[Web interface edit records]
%%

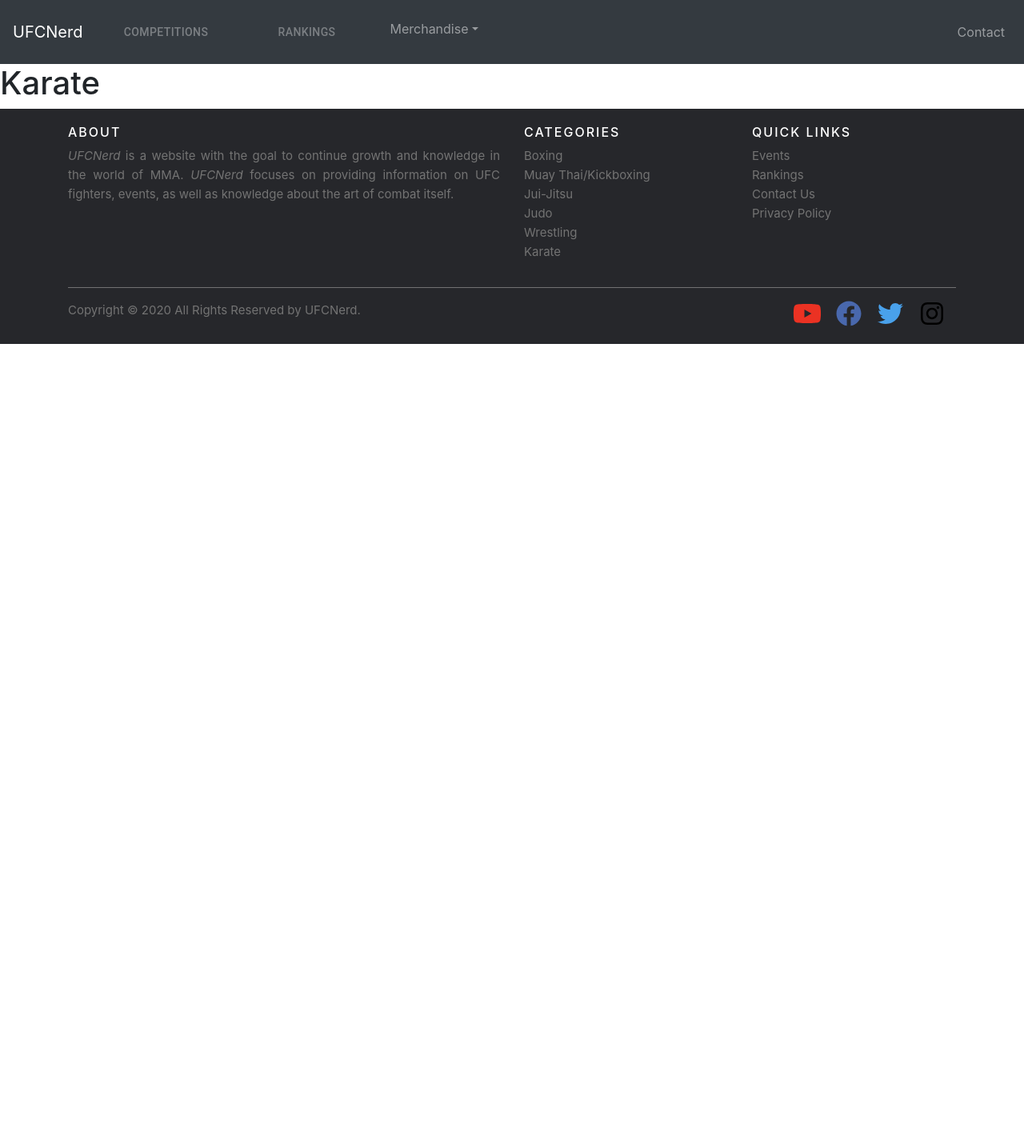
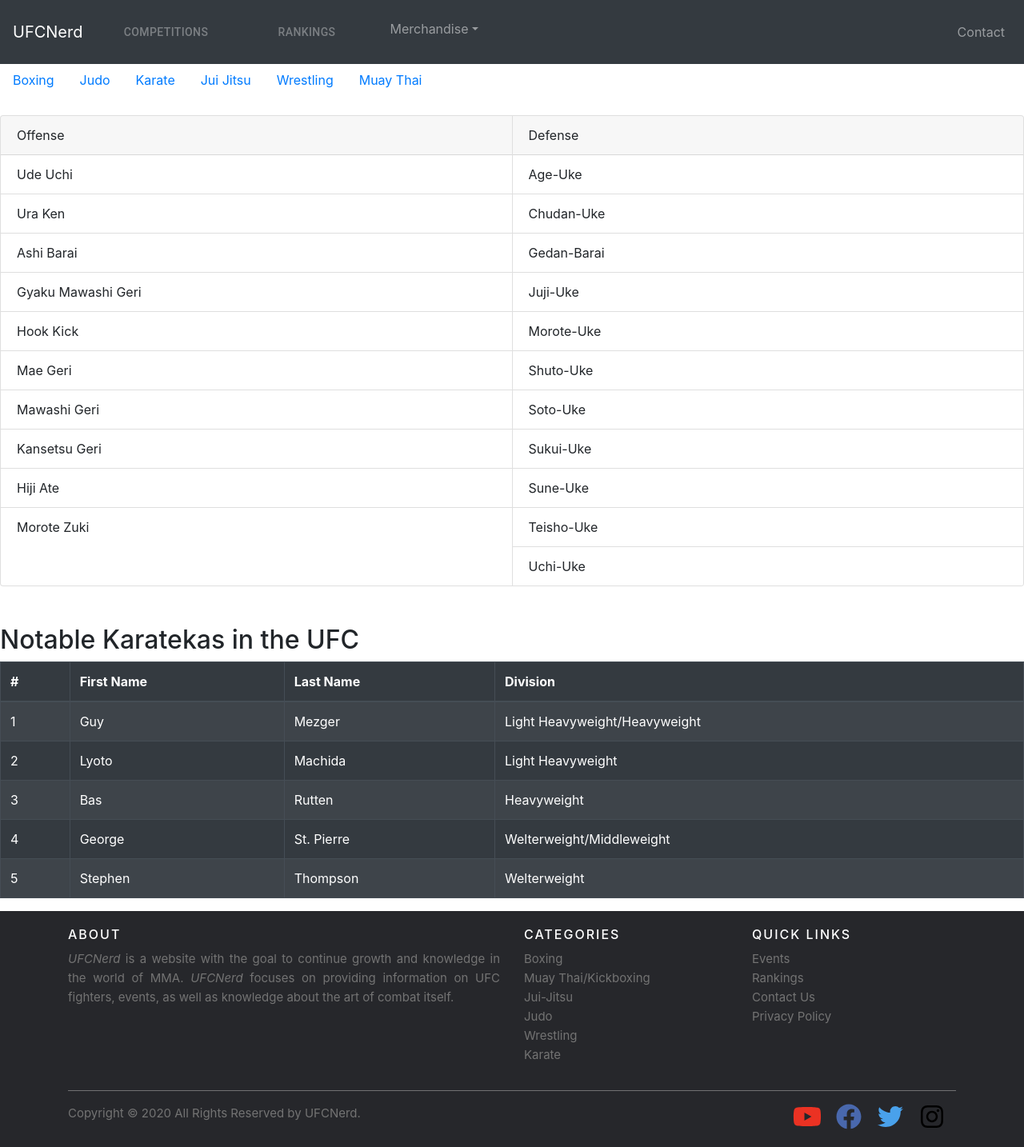
Before and after one commit to andyson456/ufc-app, a React (Create React App) app in the folder ufcapp/: page /karate in a window 1280 px wide. Shown: the whole page at 80% size. Before the commit the page ends 800 px from the top, so only its background shows below. Built offline with nearby package versions, Linux system fonts and the light colour scheme.

Commit message:
Almost done updating content to categories

```diff
--- a/ufcapp/src/components/categories/boxing.js
+++ b/ufcapp/src/components/categories/boxing.js
@@ -97,7 +97,7 @@
                     <td>3</td>
                     <td>Jorge</td>
                     <td>Masvidal</td>
-                    <td>Lightweight</td>
+                    <td>Welterweight</td>
                   </tr>
                   <tr>
                     <td>4</td>
--- a/ufcapp/src/components/categories/karate.js
+++ b/ufcapp/src/components/categories/karate.js
@@ -1,7 +1,11 @@
 import React, { Component } from 'react';
 // import './style.css';
 import 'bootstrap/dist/css/bootstrap.min.css';
-
+import Table from 'react-bootstrap/Table'
+import Card from 'react-bootstrap/esm/Card';
+import CardGroup from 'react-bootstrap/CardGroup';
+import ListGroup from 'react-bootstrap/ListGroup';
+import Nav from 'react-bootstrap/Nav';
 
 export default class Karate extends Component {
     constructor(props){
@@ -12,7 +16,115 @@
 
       render() {
         return(
-            <h1>Karate</h1>
+          <>
+          <Nav
+            activeKey="/karate"
+          >
+            <Nav.Item>
+              <Nav.Link href="/boxing">Boxing</Nav.Link>
+            </Nav.Item>
+            <Nav.Item>
+              <Nav.Link href="/judo">Judo</Nav.Link>
+            </Nav.Item>
+            <Nav.Item>
+              <Nav.Link href="/karate">Karate</Nav.Link>
+            </Nav.Item>
+            <Nav.Item>
+              <Nav.Link href="/juijitsu">Jui Jitsu</Nav.Link>
+            </Nav.Item>
+            <Nav.Item>
+              <Nav.Link href="/wrestling">Wrestling</Nav.Link>
+            </Nav.Item>
+            <Nav.Item>
+              <Nav.Link href="/muaythai">Muay Thai</Nav.Link>
+            </Nav.Item>
+          </Nav>
+
+          <br />
+
+          <div class="flex-container">
+            <CardGroup>
+            <Card style={{ width: '18rem' }}>
+              <Card.Header>Offense</Card.Header>
+              <ListGroup variant="flush">
+                <ListGroup.Item>Ude Uchi</ListGroup.Item>
+                <ListGroup.Item>Ura Ken</ListGroup.Item>
+                <ListGroup.Item>Ashi Barai</ListGroup.Item>
+                <ListGroup.Item>Gyaku Mawashi Geri</ListGroup.Item>
+                <ListGroup.Item>Hook Kick</ListGroup.Item>
+                <ListGroup.Item>Mae Geri</ListGroup.Item>
+                <ListGroup.Item>Mawashi Geri</ListGroup.Item>
+                <ListGroup.Item>Kansetsu Geri</ListGroup.Item>
+                <ListGroup.Item>Hiji Ate</ListGroup.Item>
+                <ListGroup.Item>Morote Zuki</ListGroup.Item>
+              </ListGroup>
+            </Card>
+
+            <Card style={{ width: '18rem' }}>
+              <Card.Header>Defense</Card.Header>
+              <ListGroup variant="flush">
+                <ListGroup.Item>Age-Uke</ListGroup.Item>
+                <ListGroup.Item>Chudan-Uke</ListGroup.Item>
+                <ListGroup.Item>Gedan-Barai</ListGroup.Item>
+                <ListGroup.Item>Juji-Uke</ListGroup.Item>
+                <ListGroup.Item>Morote-Uke</ListGroup.Item>
+                <ListGroup.Item>Shuto-Uke</ListGroup.Item>
+                <ListGroup.Item>Soto-Uke</ListGroup.Item>
+                <ListGroup.Item>Sukui-Uke</ListGroup.Item>
+                <ListGroup.Item>Sune-Uke</ListGroup.Item>
+                <ListGroup.Item>Teisho-Uke</ListGroup.Item>
+                <ListGroup.Item>Uchi-Uke</ListGroup.Item>
+              </ListGroup>
+            </Card>
+            </CardGroup>
+          </div>
+
+          <br /><br />
+
+            <h2>Notable Karatekas in the UFC</h2>
+            <Table striped bordered hover variant="dark">
+              <thead>
+                <tr>
+                  <th>#</th>
+                  <th>First Name</th>
+                  <th>Last Name</th>
+                  <th>Division</th>
+                </tr>
+              </thead>
+                <tbody>
+                  <tr>
+                    <td>1</td>
+                    <td>Guy</td>
+                    <td>Mezger</td>
+                    <td>Light Heavyweight/Heavyweight</td>
+                  </tr>
+                  <tr>
+                    <td>2</td>
+                    <td>Lyoto</td>
+                    <td>Machida</td>
+                    <td>Light Heavyweight</td>
+                  </tr>
+                  <tr>
+                    <td>3</td>
+                    <td>Bas</td>
+                    <td>Rutten</td>
+                    <td>Heavyweight</td>
+                  </tr>
+                  <tr>
+                    <td>4</td>
+                    <td>George</td>
+                    <td>St. Pierre</td>
+                    <td>Welterweight/Middleweight</td>
+                  </tr>
+                  <tr>
+                    <td>5</td>
+                    <td>Stephen</td>
+                    <td>Thompson</td>
+                    <td>Welterweight</td>
+                  </tr>
+                </tbody>
+            </Table>
+            </>
         )
     }
 }
```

%%

Copy whichever lines above contain the string "ufcapp".

**Written solution**:
Before and after one commit to andyson456/ufc-app, a React (Create React App) app in the folder ufcapp/: page /karate in a window 1280 px wide. Shown: the whole page at 80% size. Before the commit the page ends 800 px from the top, so only its background shows below. Built offline with nearby package versions, Linux system fonts and the light colour scheme.
--- a/ufcapp/src/components/categories/boxing.js
+++ b/ufcapp/src/components/categories/boxing.js
--- a/ufcapp/src/components/categories/karate.js
+++ b/ufcapp/src/components/categories/karate.js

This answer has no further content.